Issue 20 will start shipping in the next 48 hours. To be part of the first big batch leaving our warehouse, make sure you order your copy today.

As a subscriber you will automatically receive the new issue, but it’s worth checking your account occasionally anyway to make sure that your shipping details are up-to-date. The access link to your account can be found in the confirmation email you received after your initial order. Can’t find the email? Request a new link on my.offscreenmag.com.

In issue 20 we’ve had the privilege to interview:
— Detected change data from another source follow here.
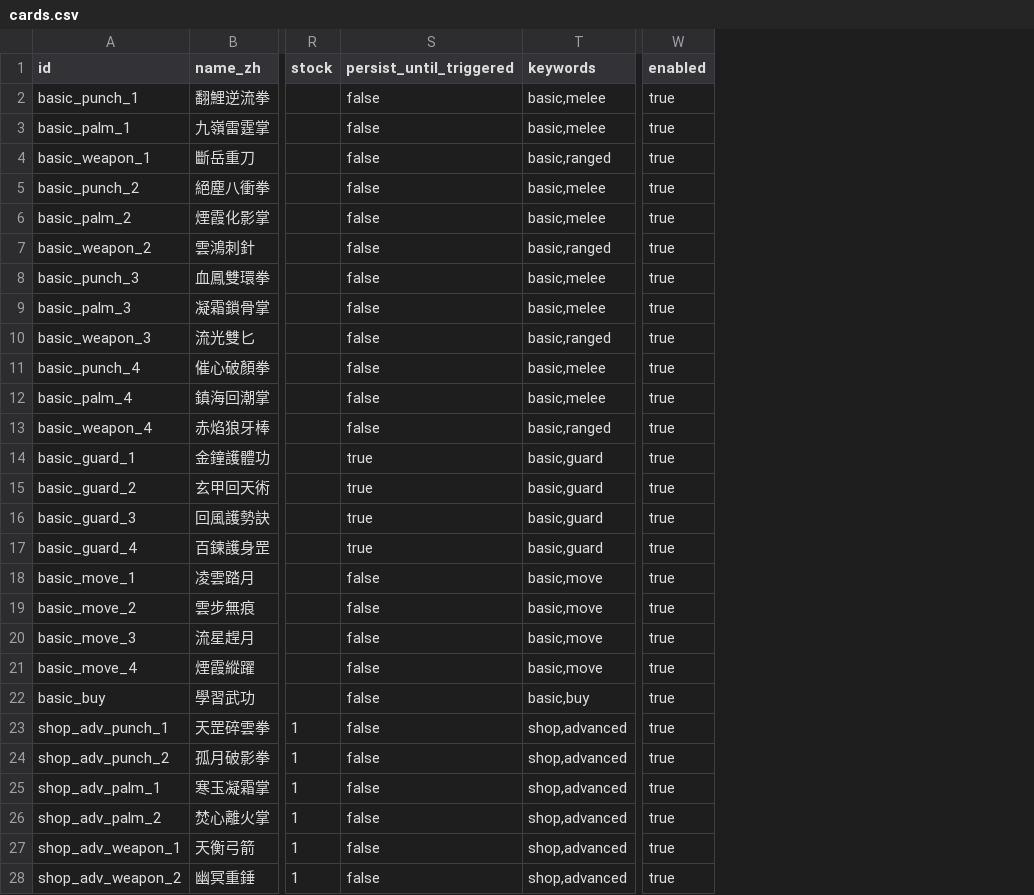
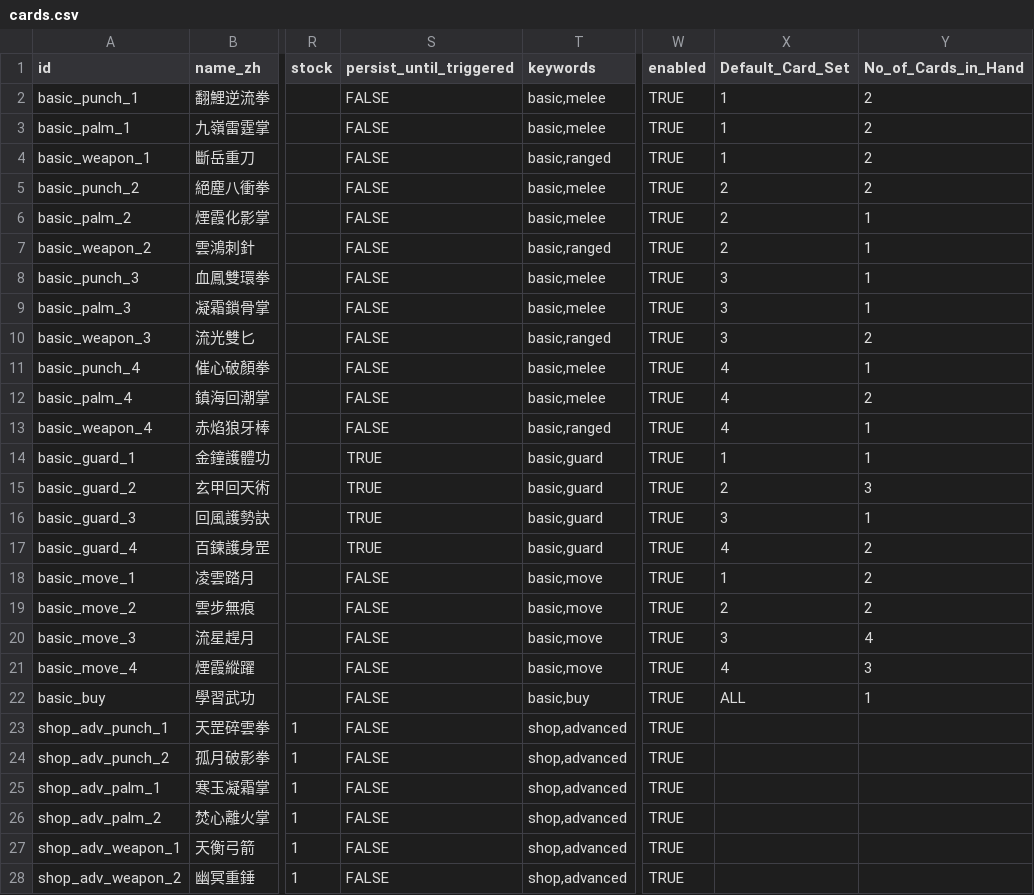
Before and after one commit to Alienc2/Fist-Palm-and-Weapons, a CSV file: data/cards.csv, drawn as a sheet; only a part is shown, gaps mark what is left out; the diff covers the shown part only; the diff names each change by its address in the sheet, - before the commit and + after, or states it on an @@ line.

```diff
--- a/data/cards.csv
+++ b/data/cards.csv
+column X (Default_Card_Set), rows 2-22: 1 | 1 | 1 | 2 | 2 | 2 | 3 | 3 | 3 | 4 | 4 | 4 | 1 | 2 | 3 | 4 | 1 | 2 | 3 | 4 | ALL
+column Y (No_of_Cards_in_Hand), rows 2-22: 2 | 2 | 2 | 2 | 1 | 1 | 1 | 1 | 2 | 1 | 2 | 1 | 1 | 3 | 1 | 2 | 2 | 2 | 4 | 3 | 1
-S2:S13 (persist_until_triggered): false
+S2:S13 (persist_until_triggered): FALSE
-W2:W28 (enabled): true
+W2:W28 (enabled): TRUE
-S14:S17 (persist_until_triggered): true
+S14:S17 (persist_until_triggered): TRUE
-S18:S28 (persist_until_triggered): false
+S18:S28 (persist_until_triggered): FALSE
```
Also changed, not shown: 28 edited cells elsewhere in this file, 2 other files.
  • Richard Pope – A designer and digital strategist who was part of the initial team behind GOV.UK and who more recently has put his expertise on building trust and accountability in the digital to good use for the private and non-profit sectors.
  • Amber Case – The author and researcher is the creator of the Calm Tech principles which attempt to protect our attention and recapture our sense of purpose and identity.
  • Aza Raskin – The artist, design thinker, and co-founder of The Center for Humane Technology offers thoughts on how we can take on our future, reframe our problems, and look for solutions beyond the limits of the possible.
  • Tricia Wang – The tech ethnographer and entrepreneur wants companies to look beyond their obsession with Big Data and invest in qualitative research (she calls it Thick Data) to truly understand the human aspects of their customers.

View the details of issue 20 here.

This issue would not have been possible without the support of our generous sponsors: Bakken & Bæck, Harvest, Help Scout, Hover, SiteGround, Made by Many, Simplecast, and Ueno. And of course, a big 'thank you' to all Patrons of this issue.

A special shout-out to Kieran O'Hare who conducted the interviews and helped with editing the issue. (Hire him if you need editing help!)

Don't forget to share your feedback and photos via Twitter and Instagram once you’ve received your copy in the mail. Any questions, just contact us. Enjoy your Offscreen time!